Me and Banksy
Me and Banksy
When the first camera appeared, high on our cafeteria wall, Holden and I bickered about it. He called it “a Big Brother surveillance tool” and “a symbol of the corporate overlords,” which didn’t really make sense. The school was a non-profit organization, not a corporation, I told him. And even if it were a corporation, it’s not like anyone cared what we did, as long as we went to class and acted like normal human beings.
Me and Banksy is a thoroughly enjoyable tale of an eighth grade student named Dominica who challenges the administration at her school to remove cameras that are infringing on the privacy of the students. Mitchell Academy for gifted students has cameras, lots of them. When Dominica notices her shirt is inside-out, she quickly flips it around in a dark corner of the library, but then the school surveillance system gets hacked, and the video of her changing is released onto the student internet forum. Dom and her best friend Saanvi go to the principal about their concerns, but when their complaints fall on deaf ears, the girls, along with their friends, organize a peaceful rebellion based on the street art of British artist Banksy.
Although the novel is technically about vandalism, it is full of heartwarming friendships, supportive parents, and excellent teachers that push their students to think critically and act responsibly. There is a clear line drawn between vandalism for the sake of vandalism and thoughtful protest; however, some teachers may not want to recommend this book to students they feel aren’t capable of making this distinction. The novel also focuses more on the issue of privacy rather than the real concerns about cyber bullying, but the author does address this concern at the back of the book.

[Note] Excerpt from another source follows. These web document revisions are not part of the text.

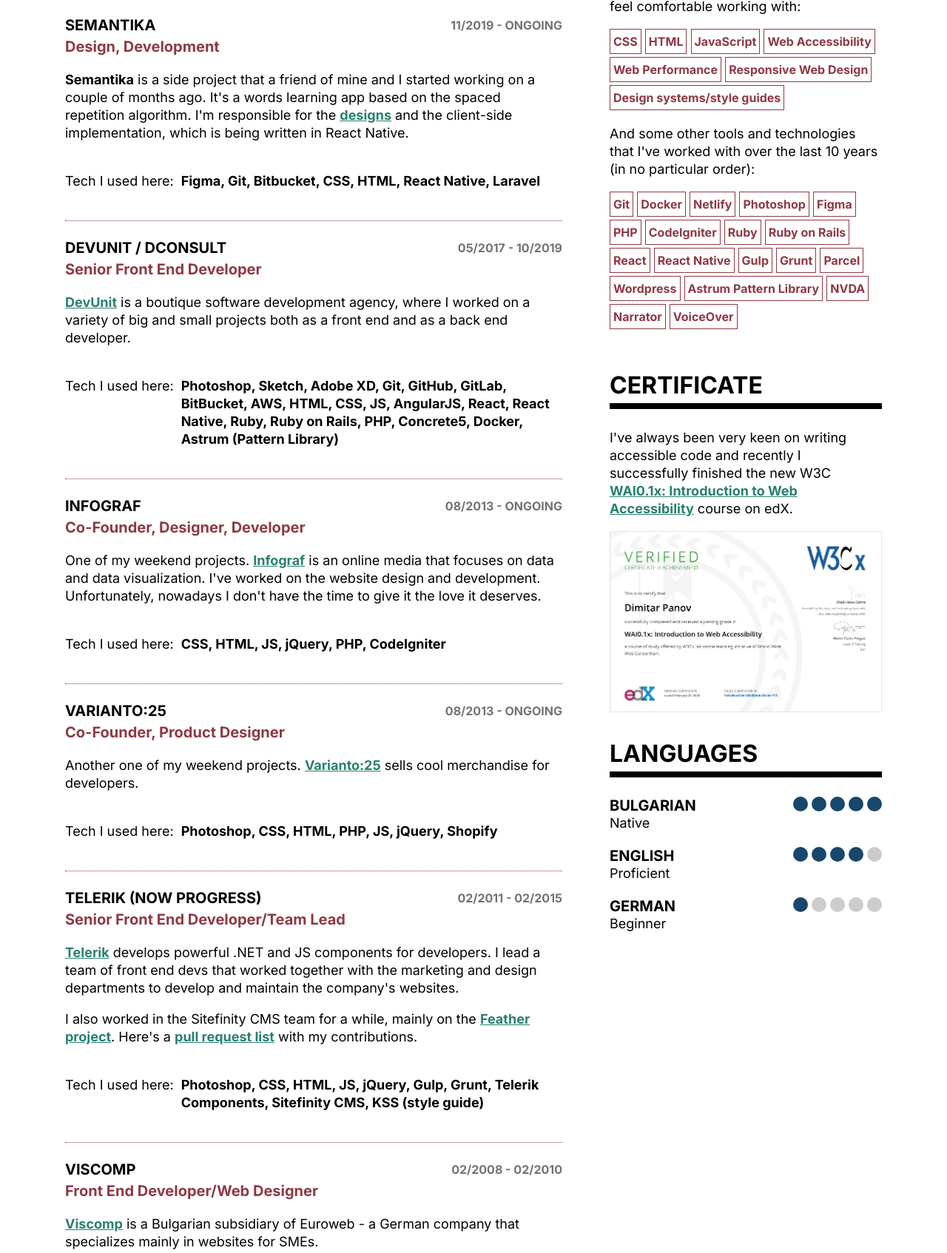
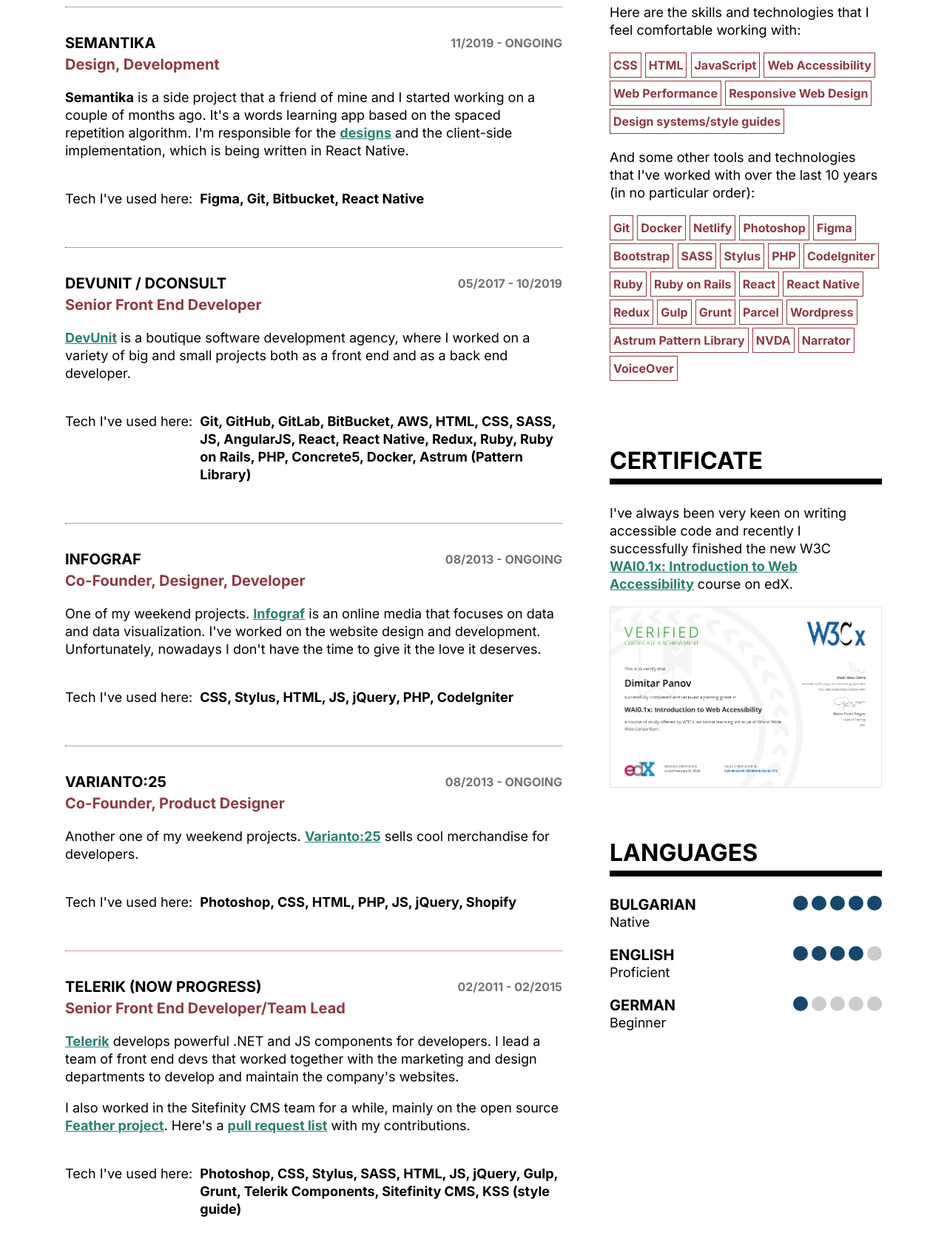
Before and after one commit to dpanov/cv, a website built with Parcel: page index.html in a window 1280 px wide. Shown: the part 762-2456 px from the top of the page at 74% size. Built offline with nearby package versions, Linux system fonts and the light colour scheme.

Commit message:
Added more spacing between articles

```diff
--- a/index.html
+++ b/index.html
@@ -18,14 +18,14 @@
       <p class="header__role role" role="doc-subtitle">Front-end / Accessibility / Performance</p>
 
       <dl class="header__contacts contacts">
-        <dt>phone</dt>
+        <dt>Phone</dt>
         <dd>+359 897413650</dd>
 
-        <dt>email: </dt>
+        <dt>Email: </dt>
         <dd><a href="mailto:mail@dpanov.net">mail@dpanov.net</a></dd>
-<!--
-        <dt>location:</dt>
-        <dd>Sofia</dd> -->
+
+        <dt>GitHub: </dt>
+        <dd><a href="https://github.com/dpanov/">https://github.com/dpanov/</a></dd>
       </dl>
     </div>
 
@@ -33,12 +33,6 @@
   </header>
 
   <main class="content">
-    <!-- <div class="content__left">
-
-    </div>
-    <div class="content__right">
-
-    </div> -->
     <section class="content__summary">
       <h2>Summary</h2>
 
@@ -69,8 +63,8 @@
             </div>
 
             <dl class="article__technologies">
-              <dt>Tech I used here:</dt>
-              <dd>Figma, Git, GitHub, CSS, HTML, ParcelJS, Netlify</dd>
+              <dt>Tech I've used here:</dt>
+              <dd>Figma, Git, GitHub, CSS, SASS, HTML, ParcelJS, Netlify</dd>
             </dl>
           </article>
         </li>
@@ -93,8 +87,8 @@
             </div>
 
             <dl class="article__technologies">
-              <dt>Tech I used here:</dt>
-              <dd>Figma, Git, Bitbucket, CSS, HTML, React Native, Laravel</dd>
+              <dt>Tech I've used here:</dt>
+              <dd>Figma, Git, Bitbucket, React Native</dd>
             </dl>
           </article>
         </li>
@@ -117,8 +111,8 @@
             </div>
 
             <dl class="article__technologies">
-              <dt>Tech I used here:</dt>
-              <dd>Photoshop, Sketch, Adobe XD, Git, GitHub, GitLab, BitBucket, AWS, HTML, CSS, JS, AngularJS, React, React Native, Ruby, Ruby on Rails, PHP, Concrete5, Docker, Astrum (Pattern Library)</dd>
+              <dt>Tech I've used here:</dt>
+              <dd>Git, GitHub, GitLab, BitBucket, AWS, HTML, CSS, SASS, JS, AngularJS, React, React Native, Redux, Ruby, Ruby on Rails, PHP, Concrete5, Docker, Astrum (Pattern Library)</dd>
             </dl>
           </article>
         </li>
@@ -141,8 +135,8 @@
             </div>
 
             <dl class="article__technologies">
-              <dt>Tech I used here:</dt>
-              <dd>CSS, HTML, JS, jQuery, PHP, CodeIgniter</dd>
+              <dt>Tech I've used here:</dt>
+              <dd>CSS, Stylus, HTML, JS, jQuery, PHP, CodeIgniter</dd>
             </dl>
           </article>
         </li>
@@ -165,7 +159,7 @@
             </div>
 
             <dl class="article__technologies">
-              <dt>Tech I used here:</dt>
+              <dt>Tech I've used here:</dt>
               <dd>Photoshop, CSS, HTML, PHP, JS, jQuery, Shopify</dd>
             </dl>
           </article>
@@ -188,12 +182,12 @@
               <p><a href="https://www.progress.com/telerik">Telerik</a> develops powerful .NET and JS components for developers. I lead a team of front end devs that worked together with the marketing and design departments to develop and maintain the company's websites.
               </p>
 
-              <p>I also worked in the Sitefinity CMS team for a while, mainly on the <a href="https://github.com/Sitefinity/feather">Feather project</a>. Here's a <a href="https://github.com/Sitefinity/feather/pulls?q=is%3Apr+is%3Aclosed+author%3Adpanov">pull request list</a> with my contributions.</p>
+              <p>I also worked in the Sitefinity CMS team for a while, mainly on the open source <a href="https://github.com/Sitefinity/feather">Feather project</a>. Here's a <a href="https://github.com/Sitefinity/feather/pulls?q=is%3Apr+is%3Aclosed+author%3Adpanov">pull request list</a> with my contributions.</p>
             </div>
 
             <dl class="article__technologies">
-              <dt>Tech I used here:</dt>
-              <dd>Photoshop, CSS, HTML, JS, jQuery, Gulp, Grunt, Telerik Components, Sitefinity CMS, KSS (style guide)</dd>
+              <dt>Tech I've used here:</dt>
+              <dd>Photoshop, CSS, Stylus, SASS, HTML, JS, jQuery, Gulp, Grunt, Telerik Components, Sitefinity CMS, KSS (style guide)</dd>
             </dl>
           </article>
         </li>
@@ -217,7 +211,7 @@
             </div>
 
             <dl class="article__technologies">
-              <dt>Tech I used here:</dt>
+              <dt>Tech I've used here:</dt>
               <dd>Photoshop, Illustrator, CSS, HTML, JS, jQuery, PHP</dd>
             </dl>
           </article>
@@ -247,12 +241,16 @@
         <li class="skills__item">Netlify</li>
         <li class="skills__item">Photoshop</li>
         <li class="skills__item">Figma</li>
+        <li class="skills__item">Bootstrap</li>
+        <li class="skills__item">SASS</li>
+        <li class="skills__item">Stylus</li>
         <li class="skills__item">PHP</li>
         <li class="skills__item">CodeIgniter</li>
         <li class="skills__item">Ruby</li>
         <li class="skills__item">Ruby on Rails</li>
         <li class="skills__item">React</li>
         <li class="skills__item">React Native</li>
+        <li class="skills__item">Redux</li>
         <li class="skills__item">Gulp</li>
         <li class="skills__item">Grunt</li>
         <li class="skills__item">Parcel</li>
@@ -268,7 +266,7 @@
       <h2>Certificate</h2>
       <p>I've always been very keen on writing accessible code and recently I successfully finished the new W3C <a href="https://www.edx.org/course/web-accessibility-introduction">WAI0.1x: Introduction to Web Accessibility</a> course on edX.</p>
 
-      <a class="certificate" href="https://courses.edx.org/certificates/9b5b46ee26d042868fbfeb45e4de1f75">
+      <a class="" href="https://courses.edx.org/certificates/9b5b46ee26d042868fbfeb45e4de1f75">
         <img src="./src/images/a11y-certificate.png" alt="Certificate for successfully completing the">
       </a>
     </section>
--- a/src/css/_articles-list.scss
+++ b/src/css/_articles-list.scss
@@ -1,6 +1,6 @@
 .articles-list {
   display: grid;
-  row-gap: 48px;
+  row-gap: 72px;
 
   li {
     position: relative;
@@ -8,7 +8,7 @@
     &::after {
       content: "";
       position: absolute;
-      top: calc(100% + 23px);
+      bottom: -36px;
       width: 100%;
       border-bottom: 1px dotted var(--color-main);
     }
--- a/src/css/_content.scss
+++ b/src/css/_content.scss
@@ -22,7 +22,7 @@
                          "main blank"
                          "education blank";
     grid-template-columns: minmax(400px, 1fr) minmax(100px, 368px);
-    row-gap: 32px;
+    row-gap: 64px;
   }
 
   @media print {
```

While the final showdown is a little over the top, it didn’t feel out of line with the characters, and the reader feels satisfied at the conclusion. Overall, Me and Banksy is engaging, well-plotted, and ultimately thought provoking novel.

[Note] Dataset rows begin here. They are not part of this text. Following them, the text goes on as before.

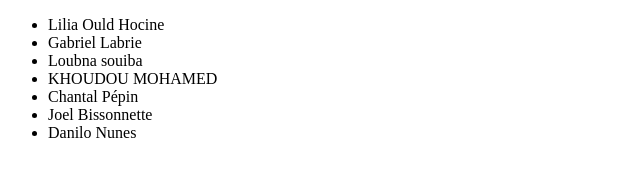
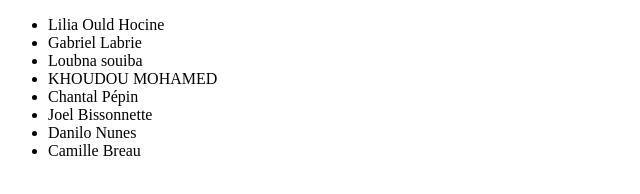
Before and after one commit to liliaouldhocine/conflictstarter, a plain HTML site: page index.html in a window 1280 px wide. Shown: the whole page, without its empty margins (0-640 px from the left). Drawn offline with Linux system fonts and the light colour scheme.

Commit message:
Ajout Camille Breau

```diff
--- a/index.html
+++ b/index.html
@@ -14,6 +14,7 @@
       <li>Chantal Pépin</li>
       <li>Joel Bissonnette</li>
       <li>Danilo Nunes</li>
+      <li>Camille Breau</li>
     </ul>
   </body>
 </html>
```
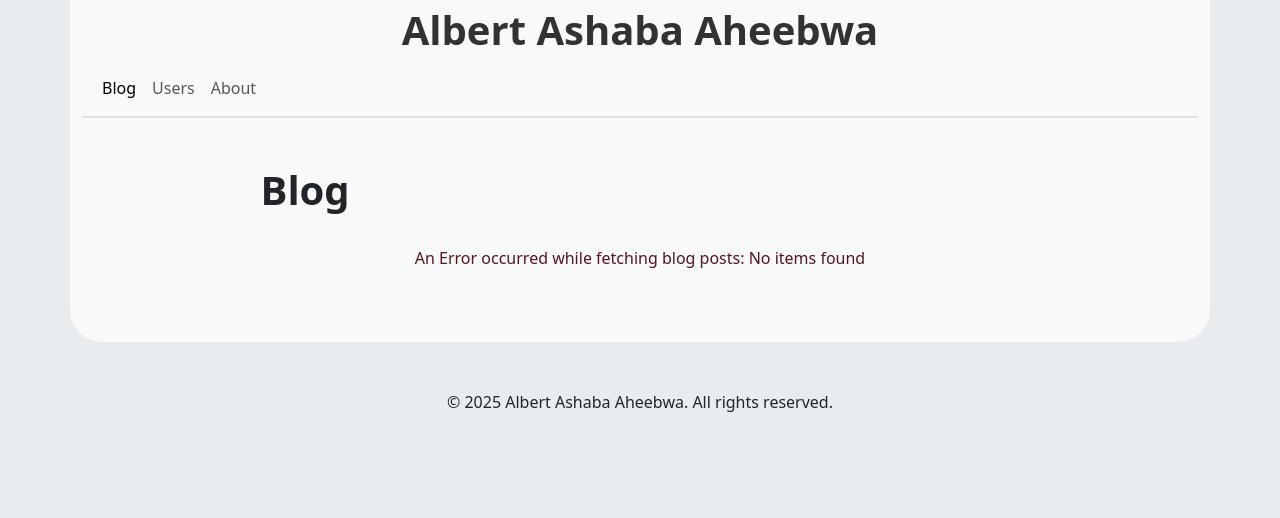
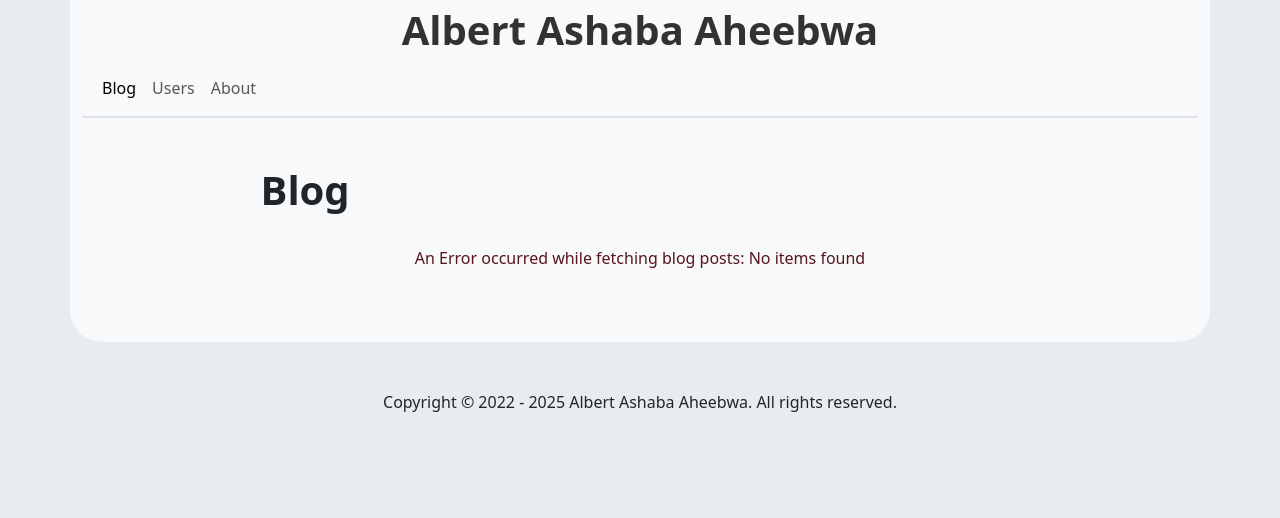
Before and after one commit to TrippleA-Ashaba/the-answer-is-42, a Django app: page / in a window 1280 px wide. Shown: the top 518 px of the page. Run offline with Django 5.2, Linux system fonts and the light colour scheme; data that the repository does not hold is empty; some libraries are stand-ins or nearby versions.

Commit message:
Add copyright

```diff
--- a/templates/bases/partials/footer.html
+++ b/templates/bases/partials/footer.html
@@ -1,3 +1,3 @@
 <div class="mt-5">
-	<p class="text-center">&copy; {{ current_year }} Albert Ashaba Aheebwa. All rights reserved.</p>
+	<p class="text-center">Copyright &copy; 2022 - {{ current_year }} Albert Ashaba Aheebwa. All rights reserved.</p>
 </div>
```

Alise Nelson is a graduate of Simon Fraser University with a double major in English and History. She is currently an MLIS student and a Library Assistant in teen services at the Prince George Public Library in British Columbia.